(Version difference data)
= = = = = = =
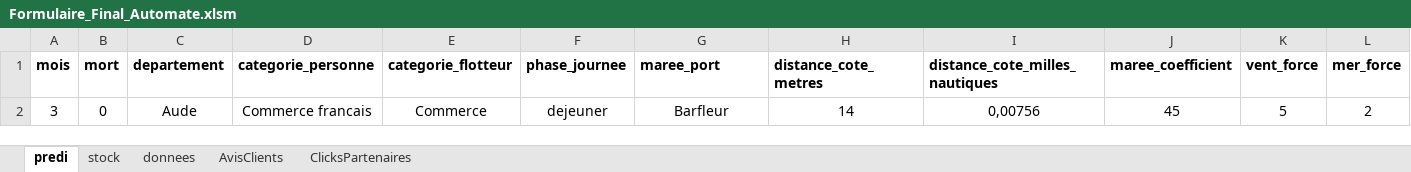
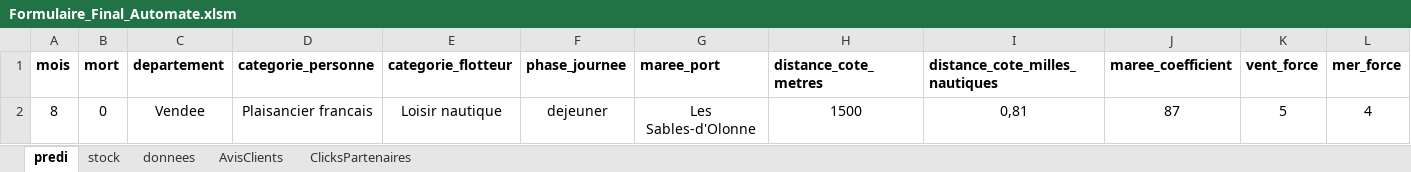
Before and after one commit to zidi0001/Sauvetage, an Excel workbook: Formulaire_Final_Automate.xlsm, sheet predi, drawn as a sheet; only a part is shown; values as stored, in another font and other column widths than the file's, no borders; charts and pictures and conditional formats not drawn; removed rows and columns are numbered as before the commit, all else as after; rows hold the shown columns only; the diff names each change by its address in the sheet, - before the commit and + after, or states it on an @@ line.

```diff
--- a/Formulaire_Final_Automate.xlsm (sheet predi)
+++ b/Formulaire_Final_Automate.xlsm (sheet predi)
-row 2: 3 | 0 | Aude | Commerce francais | Commerce | dejeuner | Barfleur | 14 | 0,00756 | 45 | 5 | 2
+row 2: 8 | 0 | Vendee | Plaisancier francais | Loisir nautique | dejeuner | Les Sables-d'Olonne | 1500 | 0,81 | 87 | 5 | 4
```
Also changed, not shown: sheet stock, sheet ClicksPartenaires.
= = = = = = =
### What the task requires
Go through the records line by line, and copy each line that holds the string "francais".

### Answer area
-row 2: 3 | 0 | Aude | Commerce francais | Commerce | dejeuner | Barfleur | 14 | 0,00756 | 45 | 5 | 2
+row 2: 8 | 0 | Vendee | Plaisancier francais | Loisir nautique | dejeuner | Les Sables-d'Olonne | 1500 | 0,81 | 87 | 5 | 4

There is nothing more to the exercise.